But it's time for a financial makeover of sorts. It's not that we are bad with our money, we're actually probably a tad more responsible than others in our peer group (i.e. we have retirement accounts, a savings account, own our home and pay for things like health insurance, short term disability coverage and life insurance), but we've had a lot of changes in the past year and I was starting to feel a little out of control of our financial life.
See, I'm a saver and Nick is a spender (although neither of us are extreme versions of either). I won't even go so far as to say that Nick is a "spender". He is great about only spending the money I tell him we have in our budget but he definitely doesn't get the warm and fuzzies from seeing our savings account balance increase like I do. I get weird amounts of satisfaction from saving money, especially if the saving is attached to a goal (like an emergency fund, new car, or Alden's college).
The fact that I'm a saver was tested this past year. I finished grad school and spent a few (7) months either in an un-paid internship or looking for a job, our sweet Schnitzle got very sick and required a lot of (expensive) medical attention, and, oh!, I got pregnant and had a baby. Needless to say, our savings got depleted and our credit card balances swelled. We never got behind on our bills and we always had food on the table but it was definitely a stretch and we had to rely on more financial resources (e.g. credit cards, student loans, savings) than we would have liked to.

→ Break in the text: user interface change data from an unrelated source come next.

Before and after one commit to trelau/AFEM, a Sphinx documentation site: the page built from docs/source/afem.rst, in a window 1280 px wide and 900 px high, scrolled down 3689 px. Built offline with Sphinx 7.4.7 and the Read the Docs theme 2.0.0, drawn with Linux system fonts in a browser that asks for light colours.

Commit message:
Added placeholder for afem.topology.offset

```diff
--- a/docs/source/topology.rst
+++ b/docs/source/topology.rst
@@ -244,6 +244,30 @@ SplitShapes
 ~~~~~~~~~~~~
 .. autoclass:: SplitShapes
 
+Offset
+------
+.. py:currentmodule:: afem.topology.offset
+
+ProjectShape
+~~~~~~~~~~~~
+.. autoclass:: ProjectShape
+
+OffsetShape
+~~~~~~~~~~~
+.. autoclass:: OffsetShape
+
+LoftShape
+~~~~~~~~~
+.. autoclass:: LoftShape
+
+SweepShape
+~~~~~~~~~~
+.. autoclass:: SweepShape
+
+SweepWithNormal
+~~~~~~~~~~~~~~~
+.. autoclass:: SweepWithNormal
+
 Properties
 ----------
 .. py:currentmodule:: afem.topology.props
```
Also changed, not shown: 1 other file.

--> a special note for our family and friends: we want you all to know how grateful we are that y'all helped so much in getting us ready to meet our little man. we definitely wouldn't have nearly as much "stuff" as we do for the baby if y'all hadn't so graciously provided us with clothes, necessities, toys and beautiful nursery things for Alden. We really, really appreciate it and we think about all of you every time we take a peek in his dresser, closet or toy baskets and remember which sweet person sent it to us.

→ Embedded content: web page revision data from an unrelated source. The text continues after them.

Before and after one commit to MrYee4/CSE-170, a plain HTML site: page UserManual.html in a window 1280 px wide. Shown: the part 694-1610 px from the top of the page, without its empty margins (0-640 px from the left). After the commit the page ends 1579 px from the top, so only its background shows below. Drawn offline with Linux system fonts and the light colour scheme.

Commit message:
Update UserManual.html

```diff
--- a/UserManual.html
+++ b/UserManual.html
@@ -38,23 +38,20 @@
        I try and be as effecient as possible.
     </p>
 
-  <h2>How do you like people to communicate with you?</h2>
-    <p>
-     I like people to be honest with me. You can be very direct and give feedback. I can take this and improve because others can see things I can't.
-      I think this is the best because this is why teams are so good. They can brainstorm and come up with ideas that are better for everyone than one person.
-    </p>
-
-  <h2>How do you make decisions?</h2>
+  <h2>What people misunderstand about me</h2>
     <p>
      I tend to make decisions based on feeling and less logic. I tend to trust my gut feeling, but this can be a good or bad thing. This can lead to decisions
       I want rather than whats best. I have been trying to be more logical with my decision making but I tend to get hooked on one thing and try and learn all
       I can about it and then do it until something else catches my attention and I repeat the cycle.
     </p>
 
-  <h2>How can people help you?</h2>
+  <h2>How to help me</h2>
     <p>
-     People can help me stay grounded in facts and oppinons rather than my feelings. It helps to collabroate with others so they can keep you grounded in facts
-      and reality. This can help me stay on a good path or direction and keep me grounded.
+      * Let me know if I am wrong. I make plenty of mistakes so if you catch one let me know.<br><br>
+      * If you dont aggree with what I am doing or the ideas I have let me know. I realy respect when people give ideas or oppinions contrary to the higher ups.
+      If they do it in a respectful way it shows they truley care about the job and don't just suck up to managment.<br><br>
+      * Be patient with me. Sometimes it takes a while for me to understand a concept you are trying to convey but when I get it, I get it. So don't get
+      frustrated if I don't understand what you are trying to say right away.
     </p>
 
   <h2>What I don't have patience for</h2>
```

Since I'm on a "re-focus our lives" kick lately (long story...maybe I'll do another post later) and the baby is here (no more expensive preparation or bi-weekly doctor visits), it seemed like a great time to tighten our belts. We've always had a budget but have been bad about sticking to it every month, especially with things like eating out (our favorite thing) and buying things for the house (Target and Lowe's are our nemeses).
p.s. I realize that not many of you care about our financial decision-making, but social accountability is one of the best ways to keep yourself working towards a goal and this is our way of holding ourselves accountable.

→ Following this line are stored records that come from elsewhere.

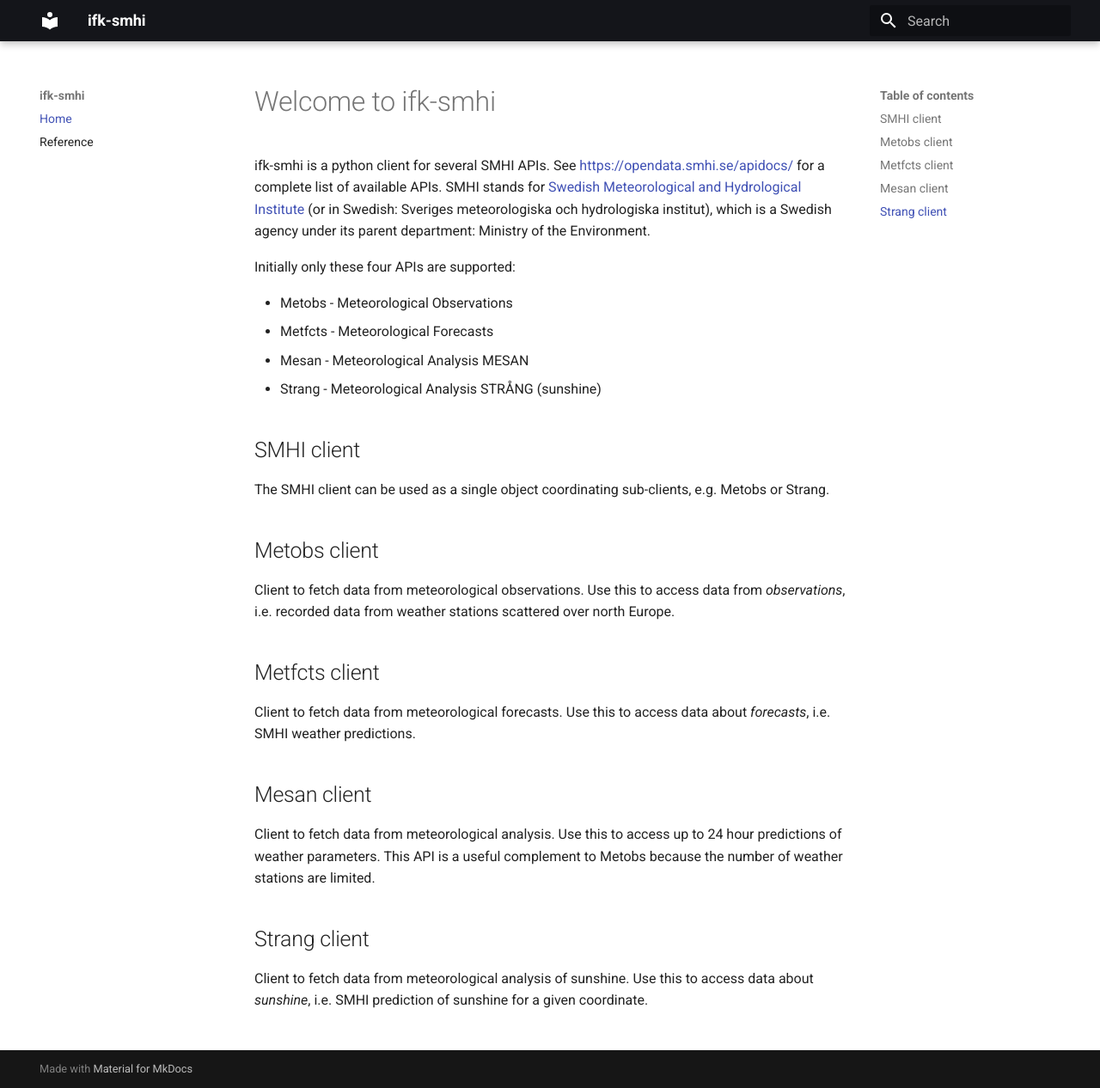
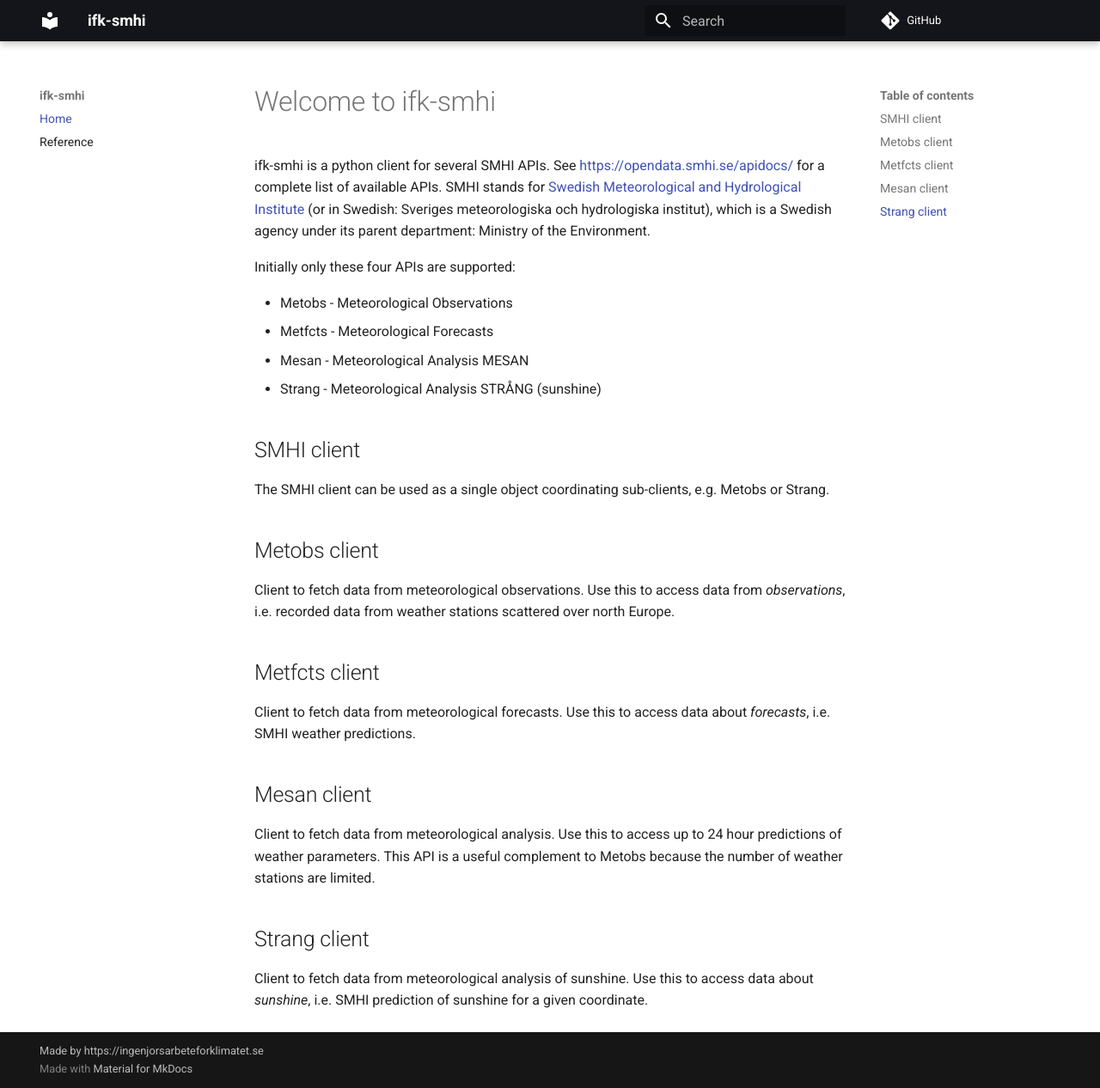
Before and after one commit to Ingenjorsarbete-For-Klimatet/ifk-smhi, an MkDocs documentation site: the page built from docs/index.md, in a window 1280 px wide and 1266 px high. Shown: the whole window at 86% size. Built offline with MkDocs 1.6.1 and Material for MkDocs 9.7.7, drawn with Linux system fonts in a browser that asks for light colours; comment, search, counter and statistics services are not loaded.

Commit message:
Add made by and repo url

```diff
--- a/mkdocs.yml
+++ b/mkdocs.yml
@@ -1,4 +1,6 @@
 site_name: ifk-smhi
+copyright: Made by https://ingenjorsarbeteforklimatet.se
+repo_url: https://github.com/Ingenjorsarbete-For-Klimatet/smhi
 
 nav:
 - Home: index.md
@@ -13,6 +15,9 @@
     scheme: default
     primary: black
     accent: light green
+  language: en
+  icon:
+    repo: fontawesome/brands/git-alt
 
 plugins:
 - search
```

Our goals are this:
Pay off all credit cards
Save up a true Emergency Fund
Potentially refinance our mortgage and shop around for better deals on insurance, utilities, etc.
Begin a college fund for Alden
Stick to our budget!
Save up for a vacation (visiting family doesn't count)
We're using Mint.com and Dave Ramsey's Gazelle Budget creator to get started. I'm already completely in love with Mint. It tracks your spending for you, by securely linking to your accounts online, and lets you set goals for your financial life. Then, it helps you reach those goals by instructing you in the best ways to spend your money. It's so awesome to be able to easily see a snapshot of our financial life without having to spend hours in front of the computer doing it myself. As far as the Dave Ramsey Gazelle budget tool, you have to sign up and give your debit card information to use it (I think there's a monthly fee of $9.95) but they have a free 7-day trial that you can cancel anytime. (note: I find it ironic that a program that advocates managing your money wisely and living within your means requires you to pay for the tools...but anyway...) I only used it to create a budget, which was super easy, using Dave Ramsey's recommended percentages for each category of spending and then canceled my membership. Since we're using Mint, I don't need to pay for the monthly service with Gazelle to track spending, etc.
Hopefully, writing this post will keep me on my toes and will add a little extra motivation to the, sometimes difficult, task of revamping our financial setup.
Cheers to bigger bank accounts!
much love, L&N